Exercise details:
Say only how many lines in the entries below contain the word "stream".

Dataset content:
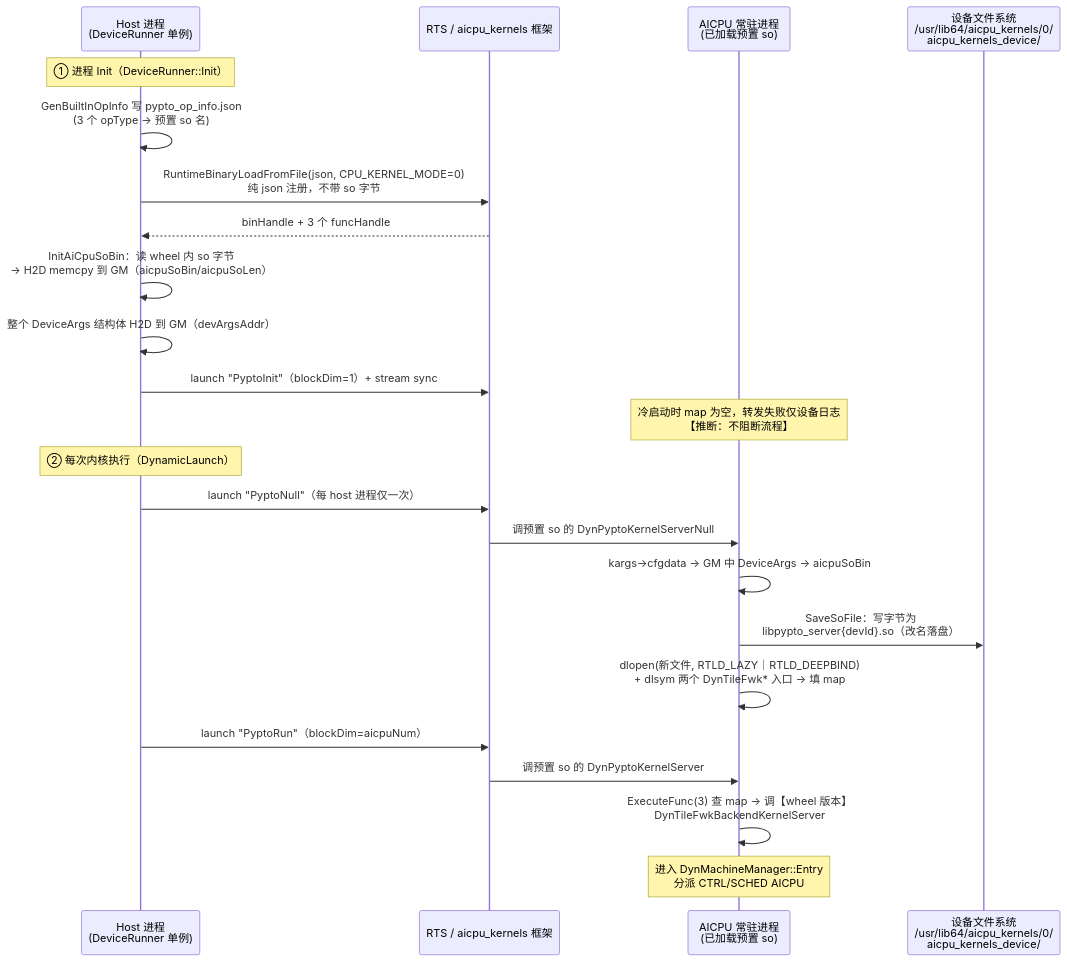
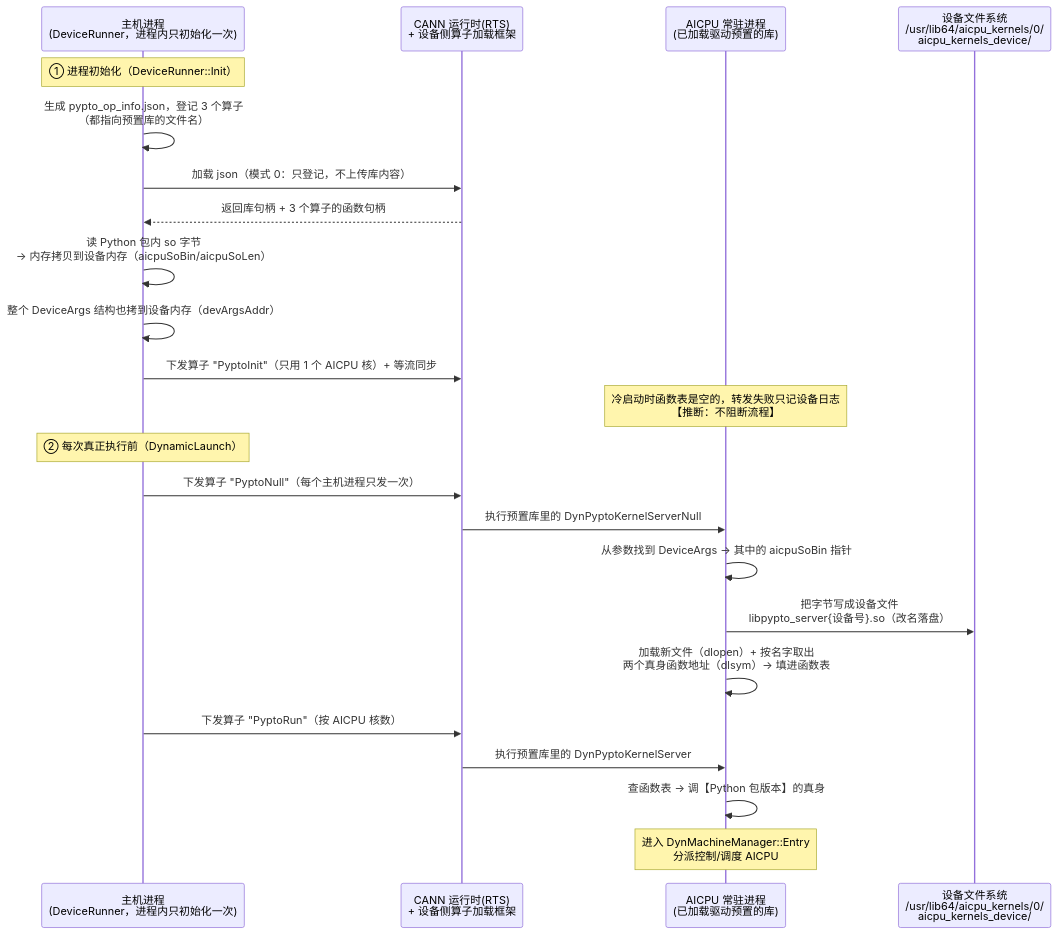
The first of 2 diagrams in docs/310p/pypto-so部署机制解析.md (10wvw01/memfabric_hybrid), drawn with Mermaid before and after one commit. The commit also changed other lines of this file, not shown here.

Commit message:
docs(310p): PyPTO-so部署机制解析全文白话化 — op统一改称算子(表头改为算子名/入口函数/库文件名/算子库类别并括注json字段名),trampoline改称转发桩,GM/H2D/blockDim/stream sync/KFC等术语首次出现处加白话解释,时序图与终态图同步改写;技术事实/源码坐标/置信度标注不变

````diff
--- a/docs/310p/pypto-so部署机制解析.md
+++ b/docs/310p/pypto-so部署机制解析.md
@@ -64,28 +70,28 @@
 ```mermaid
 sequenceDiagram
-    participant H as Host 进程<br/>(DeviceRunner 单例)
-    participant R as RTS / aicpu_kernels 框架
-    participant A as AICPU 常驻进程<br/>(已加载预置 so)
+    participant H as 主机进程<br/>(DeviceRunner，进程内只初始化一次)
+    participant R as CANN 运行时(RTS)<br/>+ 设备侧算子加载框架
+    participant A as AICPU 常驻进程<br/>(已加载驱动预置的库)
     participant F as 设备文件系统<br/>/usr/lib64/aicpu_kernels/0/<br/>aicpu_kernels_device/
 
-    Note over H: ① 进程 Init（DeviceRunner::Init）
-    H->>H: GenBuiltInOpInfo 写 pypto_op_info.json<br/>(3 个 opType → 预置 so 名)
-    H->>R: RuntimeBinaryLoadFromFile(json, CPU_KERNEL_MODE=0)<br/>纯 json 注册，不带 so 字节
-    R-->>H: binHandle + 3 个 funcHandle
-    H->>H: InitAiCpuSoBin：读 wheel 内 so 字节<br/>→ H2D memcpy 到 GM（aicpuSoBin/aicpuSoLen）
-    H->>H: 整个 DeviceArgs 结构体 H2D 到 GM（devArgsAddr）
-    H->>R: launch "PyptoInit"（blockDim=1）+ stream sync
-    Note over A: 冷启动时 map 为空，转发失败仅设备日志<br/>【推断：不阻断流程】
+    Note over H: ① 进程初始化（DeviceRunner::Init）
+    H->>H: 生成 pypto_op_info.json，登记 3 个算子<br/>（都指向预置库的文件名）
+    H->>R: 加载 json（模式 0：只登记，不上传库内容）
+    R-->>H: 返回库句柄 + 3 个算子的函数句柄
+    H->>H: 读 Python 包内 so 字节<br/>→ 内存拷贝到设备内存（aicpuSoBin/aicpuSoLen）
+    H->>H: 整个 DeviceArgs 结构也拷到设备内存（devArgsAddr）
+    H->>R: 下发算子 "PyptoInit"（只用 1 个 AICPU 核）+ 等流同步
+    Note over A: 冷启动时函数表是空的，转发失败只记设备日志<br/>【推断：不阻断流程】
 
-    Note over H: ② 每次内核执行（DynamicLaunch）
-    H->>R: launch "PyptoNull"（每 host 进程仅一次）
-    R->>A: 调预置 so 的 DynPyptoKernelServerNull
-    A->>A: kargs->cfgdata → GM 中 DeviceArgs → aicpuSoBin
-    A->>F: SaveSoFile：写字节为<br/>libpypto_server{devId}.so（改名落盘）
-    A->>A: dlopen(新文件, RTLD_LAZY｜RTLD_DEEPBIND)<br/>+ dlsym 两个 DynTileFwk* 入口 → 填 map
+    Note over H: ② 每次真正执行前（DynamicLaunch）
+    H->>R: 下发算子 "PyptoNull"（每个主机进程只发一次）
+    R->>A: 执行预置库里的 DynPyptoKernelServerNull
+    A->>A: 从参数找到 DeviceArgs → 其中的 aicpuSoBin 指针
+    A->>F: 把字节写成设备文件<br/>libpypto_server{设备号}.so（改名落盘）
+    A->>A: 加载新文件（dlopen）+ 按名字取出<br/>两个真身函数地址（dlsym）→ 填进函数表
 
-    H->>R: launch "PyptoRun"（blockDim=aicpuNum）
-    R->>A: 调预置 so 的 DynPyptoKernelServer
-    A->>A: ExecuteFunc(3) 查 map → 调【wheel 版本】<br/>DynTileFwkBackendKernelServer
-    Note over A: 进入 DynMachineManager::Entry<br/>分派 CTRL/SCHED AICPU
+    H->>R: 下发算子 "PyptoRun"（按 AICPU 核数）
+    R->>A: 执行预置库里的 DynPyptoKernelServer
+    A->>A: 查函数表 → 调【Python 包版本】的真身
+    Note over A: 进入 DynMachineManager::Entry<br/>分派控制/调度 AICPU
 ```
````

Answer space:
2